The Knowledge Map is best done with both, the predecessor and the successor, in direct contact. It is also possible to draw the map together with the predecessor and to hand over at a later point of time the map to the successor.
The Knowledge Map is an appropriate basis on which to gain an overview of the knowledge to be transferred and to set knowledge transfer priorities. It makes it easier to get a picture of the tasks and to put the different dossiers in relation to each other. Even after the transfer of the individual dossiers the knowledge map is a good tool to connect the different dossiers with each other.
Comprehensive Text about Knowledge Map
For further information watch the introductory video on the
website of akri.
The formulation of lessons is the collection, validation, consolidation and finally documentation of experiences, developments, hints, mistakes and risks found during a project. Lessons learnt are drawn first and foremost at an individual level. In a team these (often diametrically different) individual lessons can be consolidated into Lessons Learnt of the team. Likewise Lessons Learnt of various teams can be consolidated and made useful for the whole organization.
Drawing Lessons Learnt makes sense at the end of any project, activity and work phase. Doing so not only gives credit to the efforts made, it also leads to a valuable selection of information that can be useful in the planning and preparation of new endeavours. Capturing Lessons Learnt can also be integrated into the whole project cycle as an iterative process.
The analysis of a series of Lessons Learnt in a sequence of projects can yield ideas for improving the project management in an organization in general.
Comprehensive Text about Lessons Learnt
Peer Assist / Peer Review
Peer Assist is a tool in a planning stage and means gathering knowledge before launching a project. It is also useful when facing a specific problem or challenge during a project. For the evaluation stage a Peer Review is more appropriate.
1/2 day - 2 daysTiming is important
Peer Assist promotes sharing of learning between teams, and develops strong networks among people. Learning within PA is directly focused on a specific task or problem, and so it can be applied immediately.
Peer Assists are relatively simple and inexpensive to do: they do not require any special resources or any new, unfamiliar processes.
Comprehensive Text about Peer Assist / Peer Review
Find further information on the website of
NASA. See also the
contribution of KM4Dev to the Rotating Peer Assist.
Further information about Peer Review you can find
Storytelling has existed for thousands of years as a means of exchanging information and generating understanding. However, as a deliberate tool for sharing knowledge within organizations it is quite recent but growing very rapidly, to the extent that it is becoming a favored technique among an increasing number of management consultants.
Storytelling is used in organizations as a communication tool to share knowledge with inspiration. The language used is authentic (experience, not fact oriented); it is the narrative form that most people find interesting and attractive.
min. 30 min.
Individual or in groups
Basic writing materials, storytelling guide
How to go about it (as a storyteller)?
How to go about it (as a listener / interviewer)?
Simple stories can illuminate complex patterns and deeper truths – one should never underestimate the power of the particular. The process of telling your story – and seeing it touch other people – can be empowering. Being touched by the stories of others makes a difference to bonds of trust, as well as insights.

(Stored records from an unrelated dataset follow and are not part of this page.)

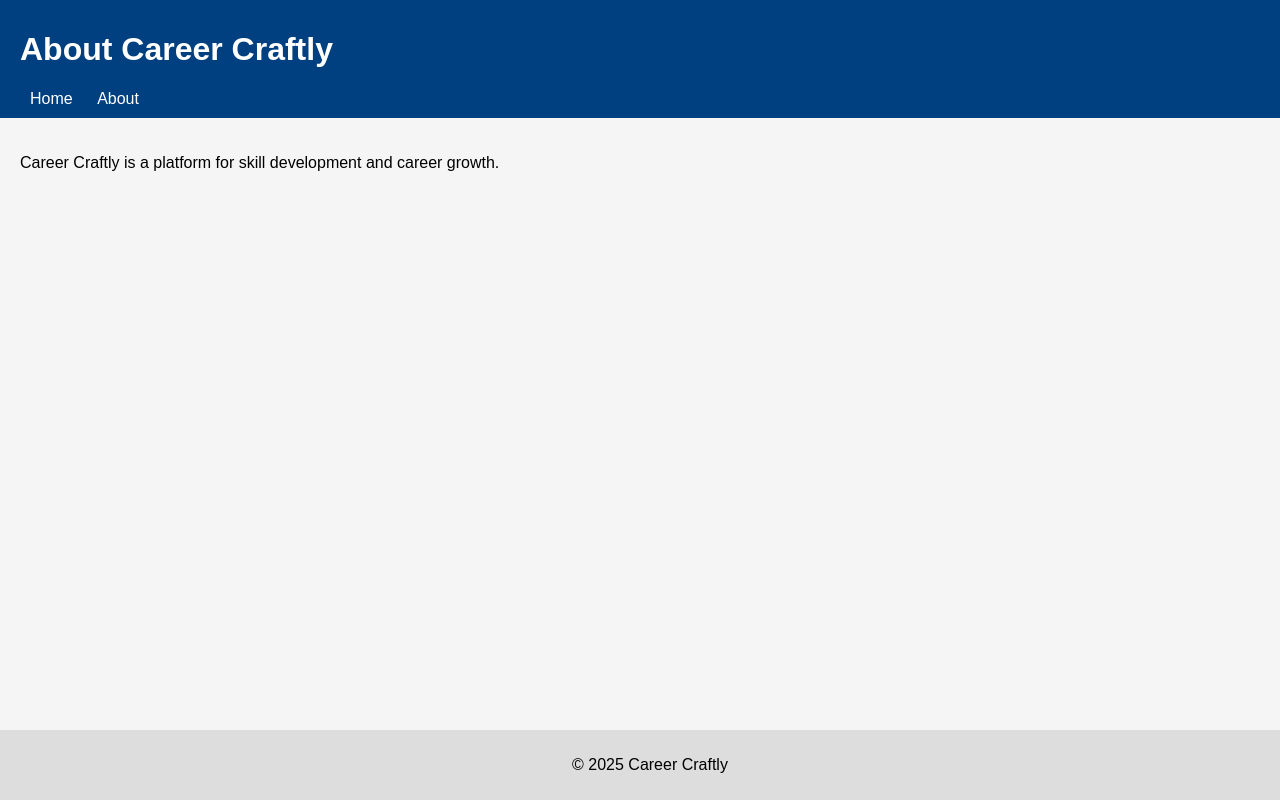
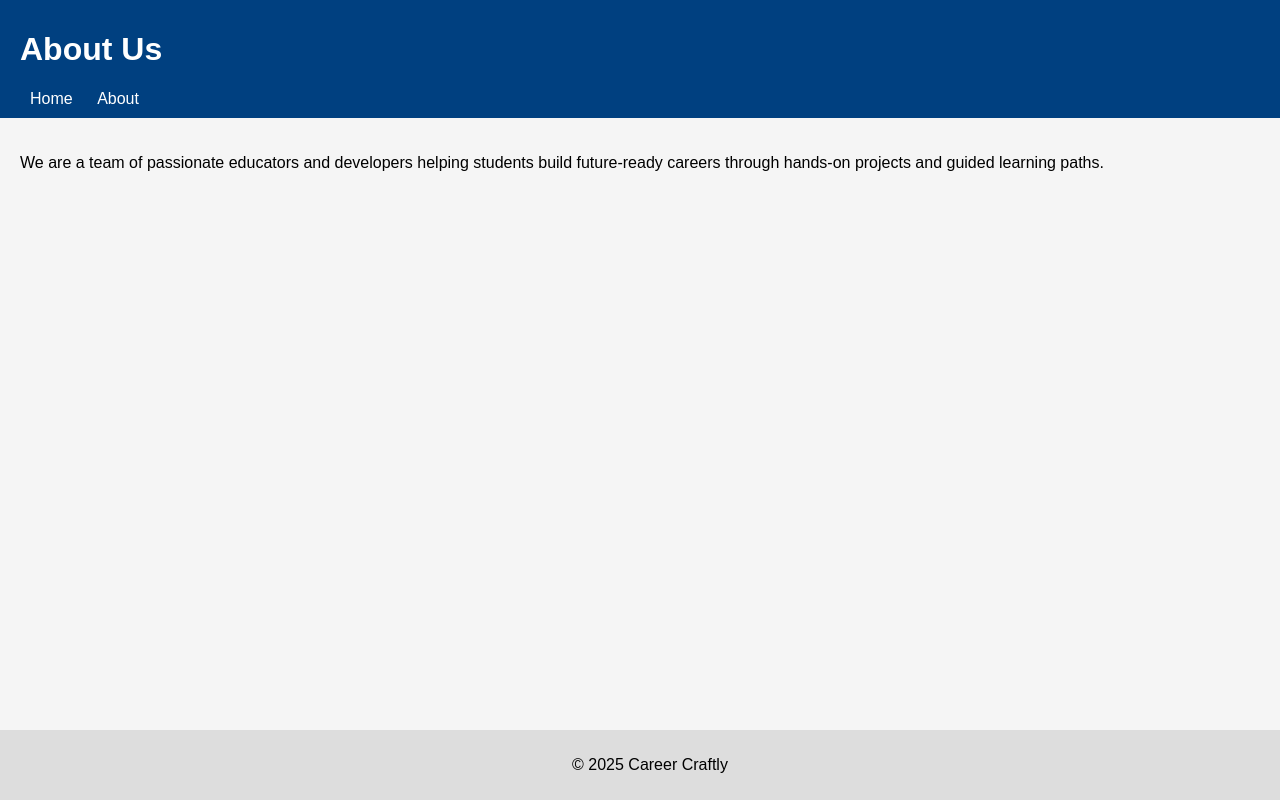
Before and after one commit to dishapure/Carreer-Craftly-Website, a plain HTML site: page about.html in a window 1280 px wide. Drawn offline with Linux system fonts and the light colour scheme.

Commit message:
Update about.html

```diff
--- a/about.html
+++ b/about.html
@@ -1,14 +1,13 @@
-
 <!DOCTYPE html>
 <html lang="en">
 <head>
-    <meta charset="UTF-8">
+  <meta charset="UTF-8" />
   <title>About - Career Craftly</title>
-    <link rel="stylesheet" href="style.css">
+  <link rel="stylesheet" href="style.css" />
 </head>
 <body>
   <header>
-        <h1>About Career Craftly</h1>
+    <h1>About Us</h1>
     <nav>
       <a href="index.html">Home</a>
       <a href="about.html">About</a>
@@ -16,7 +15,7 @@
   </header>
   <main>
     <section>
-            <p>Career Craftly is a platform for skill development and career growth.</p>
+      <p>We are a team of passionate educators and developers helping students build future-ready careers through hands-on projects and guided learning paths.</p>
     </section>
   </main>
   <footer>
```
Lines whose indentation alone changed are shown as unchanged.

Multimedia Storytelling Inside SDC - A Practical Guide:
Scroll through the Multimedia in SDC pageflow to get inspired Comprehensive Text about Storytelling
Further information you can also find on the
website of IDS and